[Edit difference data]

***

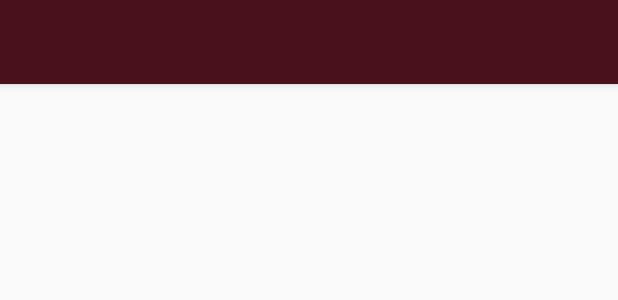
After one commit to fsanchez4/Beer-Tracker-App, an Android app: the layout fragment_map.xml on its own in the app's theme, with its tools: preview values and no code run, on a phone screen of 412 x 824 dp. The commit adds this screen. Shown: the top 300 px of the screen. Run offline under Robolectric (Android 15) with nearby library versions, the phone set to English and light mode, and no system bars.

Commit message:
Refactored Map Activity to Fragment

```diff
--- /dev/null
+++ b/app/src/main/res/layout/fragment_map.xml
@@ -0,0 +1,19 @@
+<?xml version="1.0" encoding="utf-8"?>
+<FrameLayout xmlns:android="http://schemas.android.com/apk/res/android"
+    xmlns:app="http://schemas.android.com/apk/res-auto"
+    xmlns:tools="http://schemas.android.com/tools"
+    android:layout_width="match_parent"
+    android:layout_height="match_parent"
+    android:id="@+id/addBeer_container"
+    tools:context=".MapActivity">
+
+    <androidx.appcompat.widget.Toolbar
+        android:id="@+id/appToolbar"
+        android:layout_width="match_parent"
+        android:layout_height="?attr/actionBarSize"
+        android:background="@color/colorPrimary"
+        android:elevation="4dp"
+        android:theme="@style/ThemeOverlay.AppCompat.Dark.ActionBar"
+        app:popupTheme="@style/Theme.AppCompat.Light"/>
+
+</FrameLayout>
```
Also changed, not shown: app/src/main/java/com/csc4360/beertracker/MapActivity.java (+14 -5 lines), app/src/main/java/com/csc4360/beertracker/MapFragment.java (+49 -2 lines).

***

## What is expected:
Every line above with the word "MapActivity" is to be copied out.

## Finished exercise:
+    tools:context=".MapActivity">
Also changed, not shown: app/src/main/java/com/csc4360/beertracker/MapActivity.java (+14 -5 lines), app/src/main/java/com/csc4360/beertracker/MapFragment.java (+49 -2 lines).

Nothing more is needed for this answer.